Each record that follows is to be reproduced verbatim.

DATA EXTRACTS ::
▬▬▬▬▬▬▬▬▬▬

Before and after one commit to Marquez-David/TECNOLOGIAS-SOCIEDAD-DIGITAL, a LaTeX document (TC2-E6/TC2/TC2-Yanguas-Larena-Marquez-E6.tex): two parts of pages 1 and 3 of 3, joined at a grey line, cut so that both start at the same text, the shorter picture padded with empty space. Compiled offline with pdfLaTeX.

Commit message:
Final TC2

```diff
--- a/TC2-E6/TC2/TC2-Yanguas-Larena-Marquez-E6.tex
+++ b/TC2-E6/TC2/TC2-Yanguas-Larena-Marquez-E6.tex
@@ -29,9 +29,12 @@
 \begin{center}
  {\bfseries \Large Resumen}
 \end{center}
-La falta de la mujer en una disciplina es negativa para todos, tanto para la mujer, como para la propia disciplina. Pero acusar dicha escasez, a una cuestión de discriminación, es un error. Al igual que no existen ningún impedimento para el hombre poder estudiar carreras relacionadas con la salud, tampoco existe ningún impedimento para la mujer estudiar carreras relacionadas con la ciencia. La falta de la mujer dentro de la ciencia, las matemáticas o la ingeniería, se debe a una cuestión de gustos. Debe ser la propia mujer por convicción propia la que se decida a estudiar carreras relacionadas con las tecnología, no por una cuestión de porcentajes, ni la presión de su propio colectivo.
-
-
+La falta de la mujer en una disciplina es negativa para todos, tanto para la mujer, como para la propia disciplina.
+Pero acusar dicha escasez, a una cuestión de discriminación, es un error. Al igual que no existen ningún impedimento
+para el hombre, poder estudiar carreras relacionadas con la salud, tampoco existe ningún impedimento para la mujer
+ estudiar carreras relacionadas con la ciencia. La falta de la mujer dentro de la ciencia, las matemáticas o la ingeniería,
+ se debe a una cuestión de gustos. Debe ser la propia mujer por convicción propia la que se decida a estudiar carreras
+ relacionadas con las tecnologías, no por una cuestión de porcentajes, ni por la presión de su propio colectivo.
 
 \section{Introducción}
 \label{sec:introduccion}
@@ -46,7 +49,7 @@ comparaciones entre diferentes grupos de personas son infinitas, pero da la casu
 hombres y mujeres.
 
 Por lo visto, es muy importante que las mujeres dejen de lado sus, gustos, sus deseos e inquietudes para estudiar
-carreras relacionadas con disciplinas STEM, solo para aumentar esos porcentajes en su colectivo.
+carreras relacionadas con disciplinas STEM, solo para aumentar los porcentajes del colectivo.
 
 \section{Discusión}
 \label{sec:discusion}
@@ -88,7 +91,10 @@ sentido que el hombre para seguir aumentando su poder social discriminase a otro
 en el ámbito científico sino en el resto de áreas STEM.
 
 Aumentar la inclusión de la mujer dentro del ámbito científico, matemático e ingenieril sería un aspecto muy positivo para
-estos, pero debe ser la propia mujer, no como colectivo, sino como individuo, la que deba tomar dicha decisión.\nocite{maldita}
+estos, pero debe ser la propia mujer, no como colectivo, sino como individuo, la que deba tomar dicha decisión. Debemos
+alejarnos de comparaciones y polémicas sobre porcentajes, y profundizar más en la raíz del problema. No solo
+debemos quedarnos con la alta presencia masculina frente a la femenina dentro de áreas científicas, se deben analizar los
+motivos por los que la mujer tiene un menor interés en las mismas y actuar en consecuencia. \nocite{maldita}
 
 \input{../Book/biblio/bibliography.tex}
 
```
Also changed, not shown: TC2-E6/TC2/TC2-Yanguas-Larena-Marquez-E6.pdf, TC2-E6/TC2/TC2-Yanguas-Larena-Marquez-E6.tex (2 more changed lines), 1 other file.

▬▬▬▬▬▬▬▬▬▬

YOUR RESPONSE ::
Before and after one commit to Marquez-David/TECNOLOGIAS-SOCIEDAD-DIGITAL, a LaTeX document (TC2-E6/TC2/TC2-Yanguas-Larena-Marquez-E6.tex): two parts of pages 1 and 3 of 3, joined at a grey line, cut so that both start at the same text, the shorter picture padded with empty space. Compiled offline with pdfLaTeX.

Commit message:
Final TC2

```diff
--- a/TC2-E6/TC2/TC2-Yanguas-Larena-Marquez-E6.tex
+++ b/TC2-E6/TC2/TC2-Yanguas-Larena-Marquez-E6.tex
@@ -29,9 +29,12 @@
 \begin{center}
  {\bfseries \Large Resumen}
 \end{center}
-La falta de la mujer en una disciplina es negativa para todos, tanto para la mujer, como para la propia disciplina. Pero acusar dicha escasez, a una cuestión de discriminación, es un error. Al igual que no existen ningún impedimento para el hombre poder estudiar carreras relacionadas con la salud, tampoco existe ningún impedimento para la mujer estudiar carreras relacionadas con la ciencia. La falta de la mujer dentro de la ciencia, las matemáticas o la ingeniería, se debe a una cuestión de gustos. Debe ser la propia mujer por convicción propia la que se decida a estudiar carreras relacionadas con las tecnología, no por una cuestión de porcentajes, ni la presión de su propio colectivo.
-
-
+La falta de la mujer en una disciplina es negativa para todos, tanto para la mujer, como para la propia disciplina.
+Pero acusar dicha escasez, a una cuestión de discriminación, es un error. Al igual que no existen ningún impedimento
+para el hombre, poder estudiar carreras relacionadas con la salud, tampoco existe ningún impedimento para la mujer
+ estudiar carreras relacionadas con la ciencia. La falta de la mujer dentro de la ciencia, las matemáticas o la ingeniería,
+ se debe a una cuestión de gustos. Debe ser la propia mujer por convicción propia la que se decida a estudiar carreras
+ relacionadas con las tecnologías, no por una cuestión de porcentajes, ni por la presión de su propio colectivo.
 
 \section{Introducción}
 \label{sec:introduccion}
@@ -46,7 +49,7 @@ comparaciones entre diferentes grupos de personas son infinitas, pero da la casu
 hombres y mujeres.
 
 Por lo visto, es muy importante que las mujeres dejen de lado sus, gustos, sus deseos e inquietudes para estudiar
-carreras relacionadas con disciplinas STEM, solo para aumentar esos porcentajes en su colectivo.
+carreras relacionadas con disciplinas STEM, solo para aumentar los porcentajes del colectivo.
 
 \section{Discusión}
 \label{sec:discusion}
@@ -88,7 +91,10 @@ sentido que el hombre para seguir aumentando su poder social discriminase a otro
 en el ámbito científico sino en el resto de áreas STEM.
 
 Aumentar la inclusión de la mujer dentro del ámbito científico, matemático e ingenieril sería un aspecto muy positivo para
-estos, pero debe ser la propia mujer, no como colectivo, sino como individuo, la que deba tomar dicha decisión.\nocite{maldita}
+estos, pero debe ser la propia mujer, no como colectivo, sino como individuo, la que deba tomar dicha decisión. Debemos
+alejarnos de comparaciones y polémicas sobre porcentajes, y profundizar más en la raíz del problema. No solo
+debemos quedarnos con la alta presencia masculina frente a la femenina dentro de áreas científicas, se deben analizar los
+motivos por los que la mujer tiene un menor interés en las mismas y actuar en consecuencia. \nocite{maldita}
 
 \input{../Book/biblio/bibliography.tex}
 
```
Also changed, not shown: TC2-E6/TC2/TC2-Yanguas-Larena-Marquez-E6.pdf, TC2-E6/TC2/TC2-Yanguas-Larena-Marquez-E6.tex (2 more changed lines), 1 other file.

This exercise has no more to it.